Fluctuations in interest rates may result in changes in the fair value of the Company’s financial instruments, cash flows and net interest income. This risk is managed using simulation modeling to calculate the most likely interest rate risk utilizing estimated loan and deposit growth. The objective is to optimize the Company’s financial position, liquidity, and net interest income while limiting their volatility.

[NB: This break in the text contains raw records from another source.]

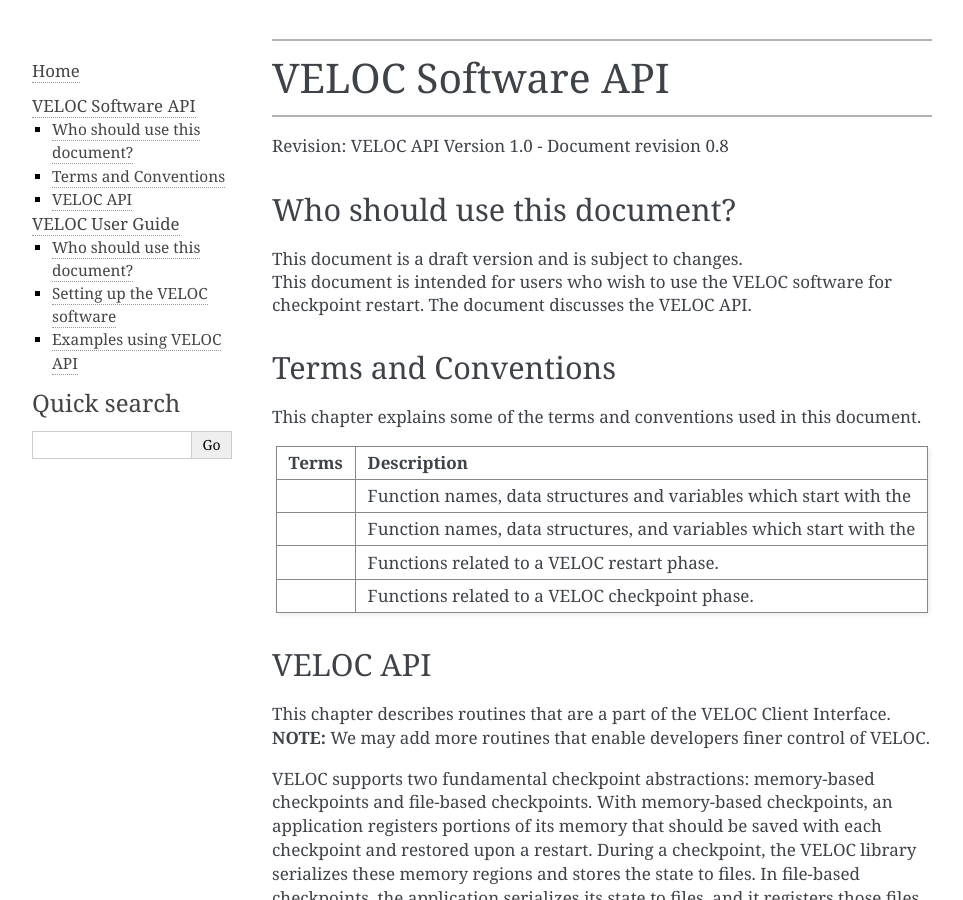
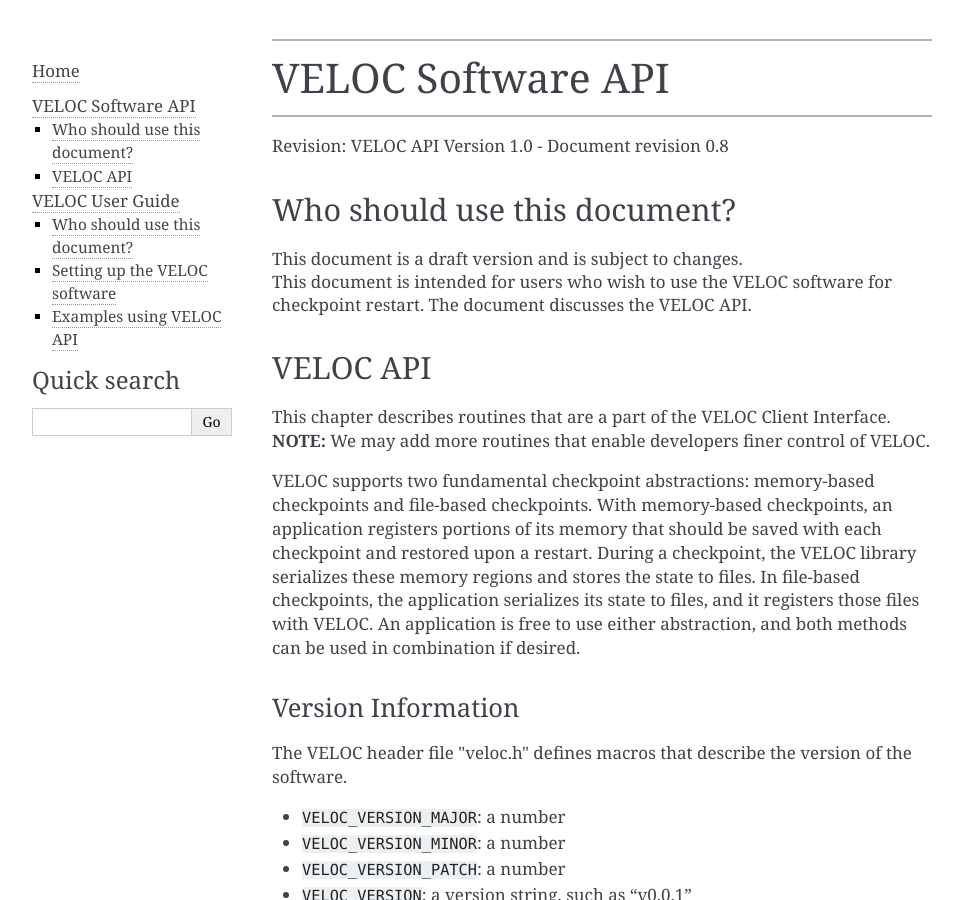
Before and after one commit to ECP-VeloC/VELOC, a Sphinx documentation site: the page built from docs/api.rst, in a window 1280 px wide and 900 px high. Shown: the whole window, without its empty margins (148-1111 px from the left). Built offline with Sphinx 7.4.7, drawn with Linux system fonts in a browser that asks for light colours; pages that are not in the unit, such as notebooks, are missing from menus; some of the changed text lies outside the part shown.

Commit message:
Update api.rst

```diff
--- a/docs/api.rst
+++ b/docs/api.rst
@@ -68,26 +68,6 @@ Who should use this document?
 | This document is intended for users who wish to use the VELOC software
   for checkpoint restart. The document discusses the VELOC API.
 
-Terms and Conventions
----------------------
-
-This chapter explains some of the terms and conventions used in this
-document.
-
-+--------+---------------------------------------------------------------+
-| Terms  | Description                                                   |
-|        |                                                               |
-+========+===============================================================+
-|        | Function names, data structures and variables which start     |
-|        | with the                                                      |
-+--------+---------------------------------------------------------------+
-|        | Function names, data structures, and variables which start    |
-|        | with the                                                      |
-+--------+---------------------------------------------------------------+
-|        | Functions related to a VELOC restart phase.                   |
-+--------+---------------------------------------------------------------+
-|        | Functions related to a VELOC checkpoint phase.                |
-+--------+---------------------------------------------------------------+
 
 .. _ch:veloc_client_api:
 
@@ -469,7 +449,7 @@ Open Restart Phase
 
 ::
 
-int VELOC_Restart_begin(
+int VELOC_Restart_begin (
    IN const char *name,
    IN int version
 );
```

Senior management regularly reviews the overall interest rate risk position and evaluates strategies to manage the risk. The Company's Asset and Liability Management Committee ("ALCO") uses simulation analysis to monitor changes in net interest income due to changes in market interest rates. The simulation of rising, declining and flat interest rate scenarios allows management to monitor and adjust interest rate sensitivity to minimize the impact of market interest rate swings. The analysis of the impact on net interest income over a twelve-month period is subjected to instantaneous changes in market rates of 100 basis point increases up to 200 basis points of change on net interest income and is monitored on a quarterly basis.
The following table presents the ALCO simulation model's projected impact of a change in interest rates on the projected baseline net interest income for the 12 and 24 month periods beginning on April 1, 2021, holding all other changes in the balance sheet static. This change in interest rates assumes parallel shifts in the yield curve and does not take into account changes in the slope of the yield curve.